-- Problem --
Reproduce the entire listing exactly. Leave the pictures out.
:::::
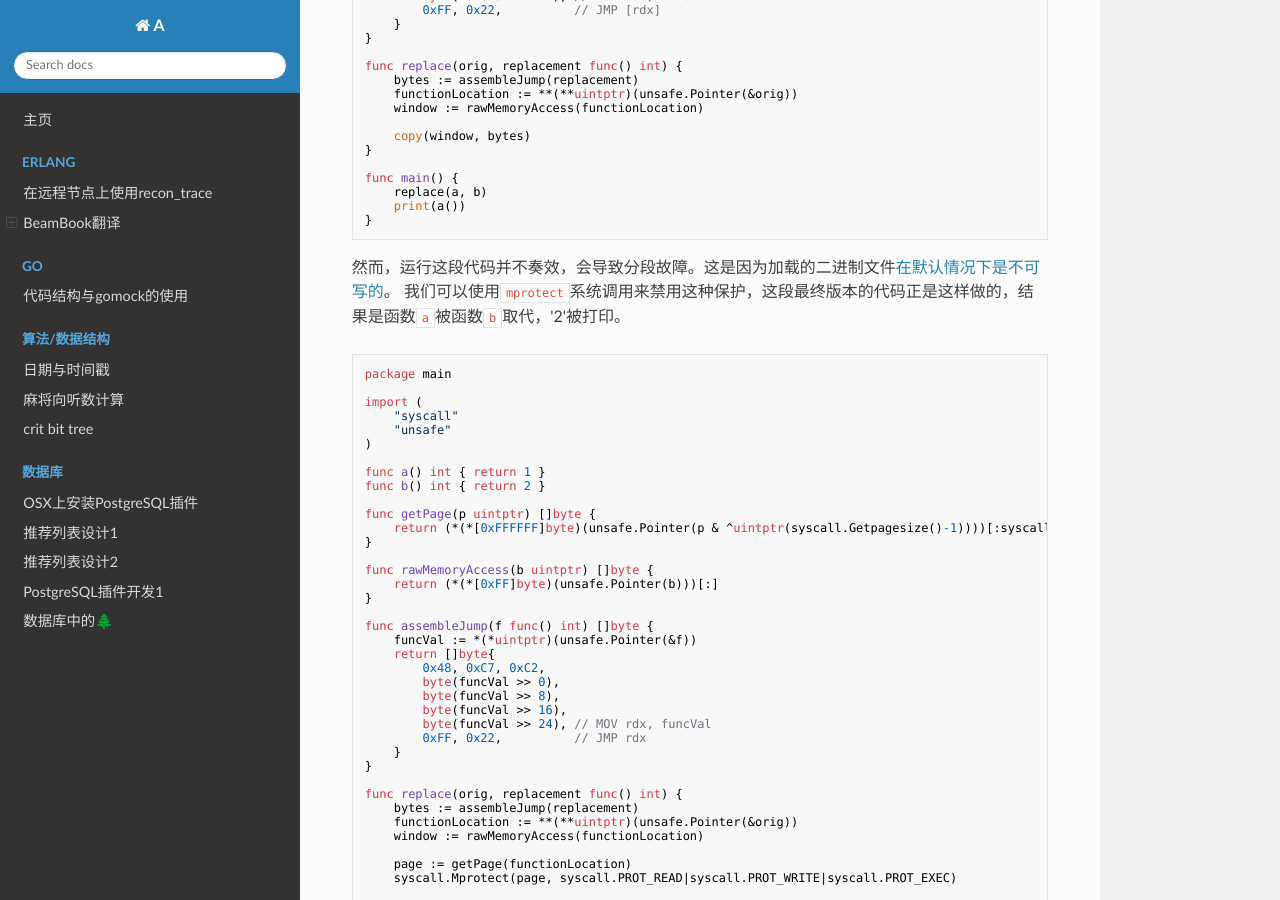
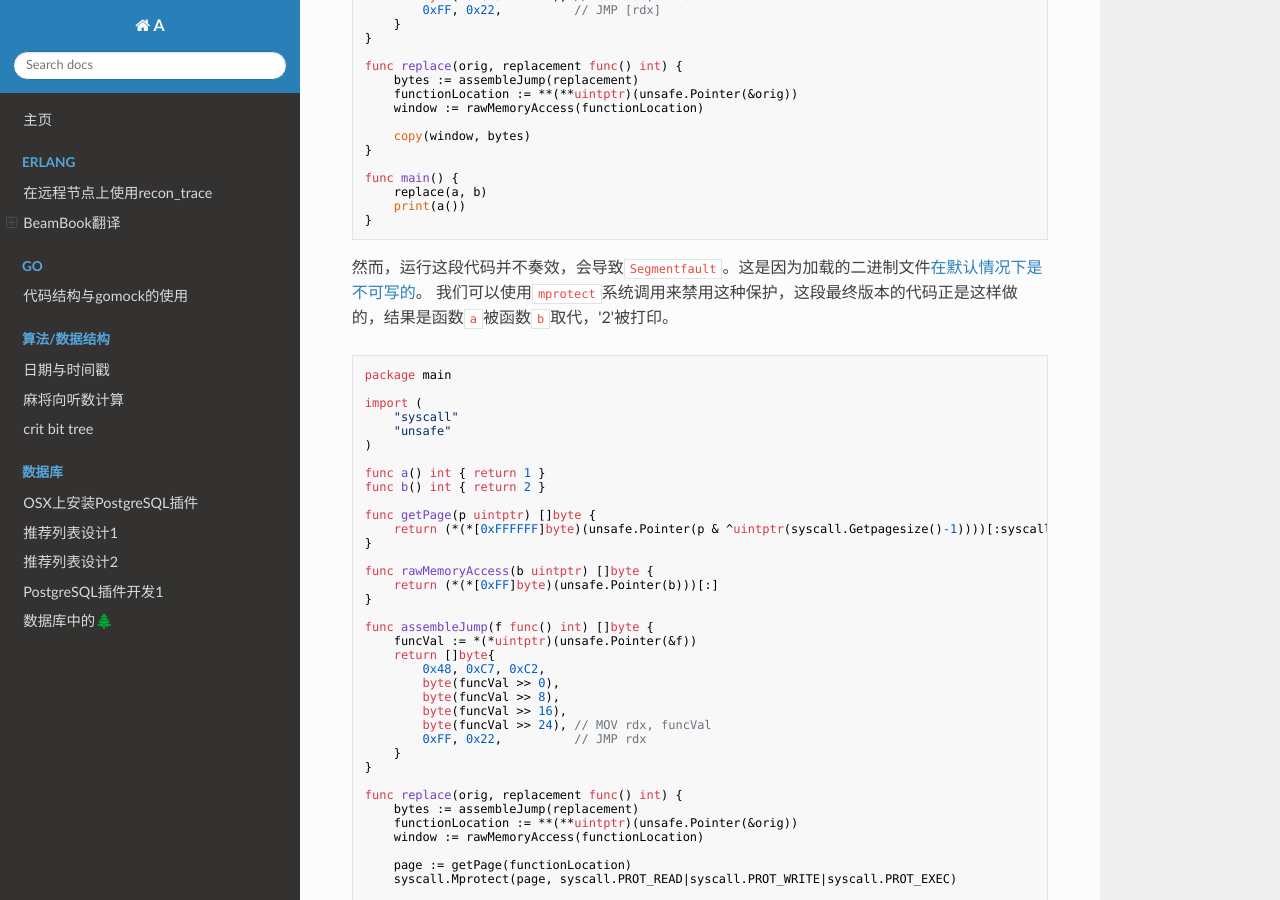
Before and after one commit to mmooyyii/mmooyyii, an MkDocs documentation site: the page built from docs/doc/gomonkey.md, in a window 1280 px wide and 900 px high, scrolled down 4746 px. Built offline with MkDocs 1.6.1, drawn with Linux system fonts in a browser that asks for light colours; nearby versions of some CDN libraries.

Commit message:
Update gomonkey.md

````diff
--- a/docs/doc/gomonkey.md
+++ b/docs/doc/gomonkey.md
@@ -181,7 +181,7 @@ func main() {
 	print(a())
 }
 ```
-然而，运行这段代码并不奏效，会导致分段故障。这是因为加载的二进制文件[在默认情况下是不可写的](https://en.wikipedia.org/wiki/Segmentation_fault#Writing_to_read-only_memory)。
+然而，运行这段代码并不奏效，会导致`Segmentfault`。这是因为加载的二进制文件[在默认情况下是不可写的](https://en.wikipedia.org/wiki/Segmentation_fault#Writing_to_read-only_memory)。
 我们可以使用`mprotect`系统调用来禁用这种保护，这段最终版本的代码正是这样做的，结果是函数`a`被函数`b`取代，'2'被打印。
 ```go
 package main
````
:::::
-- Written solution --
Before and after one commit to mmooyyii/mmooyyii, an MkDocs documentation site: the page built from docs/doc/gomonkey.md, in a window 1280 px wide and 900 px high, scrolled down 4746 px. Built offline with MkDocs 1.6.1, drawn with Linux system fonts in a browser that asks for light colours; nearby versions of some CDN libraries.

Commit message:
Update gomonkey.md

````diff
--- a/docs/doc/gomonkey.md
+++ b/docs/doc/gomonkey.md
@@ -181,7 +181,7 @@ func main() {
 	print(a())
 }
 ```
-然而，运行这段代码并不奏效，会导致分段故障。这是因为加载的二进制文件[在默认情况下是不可写的](https://en.wikipedia.org/wiki/Segmentation_fault#Writing_to_read-only_memory)。
+然而，运行这段代码并不奏效，会导致`Segmentfault`。这是因为加载的二进制文件[在默认情况下是不可写的](https://en.wikipedia.org/wiki/Segmentation_fault#Writing_to_read-only_memory)。
 我们可以使用`mprotect`系统调用来禁用这种保护，这段最终版本的代码正是这样做的，结果是函数`a`被函数`b`取代，'2'被打印。
 ```go
 package main
````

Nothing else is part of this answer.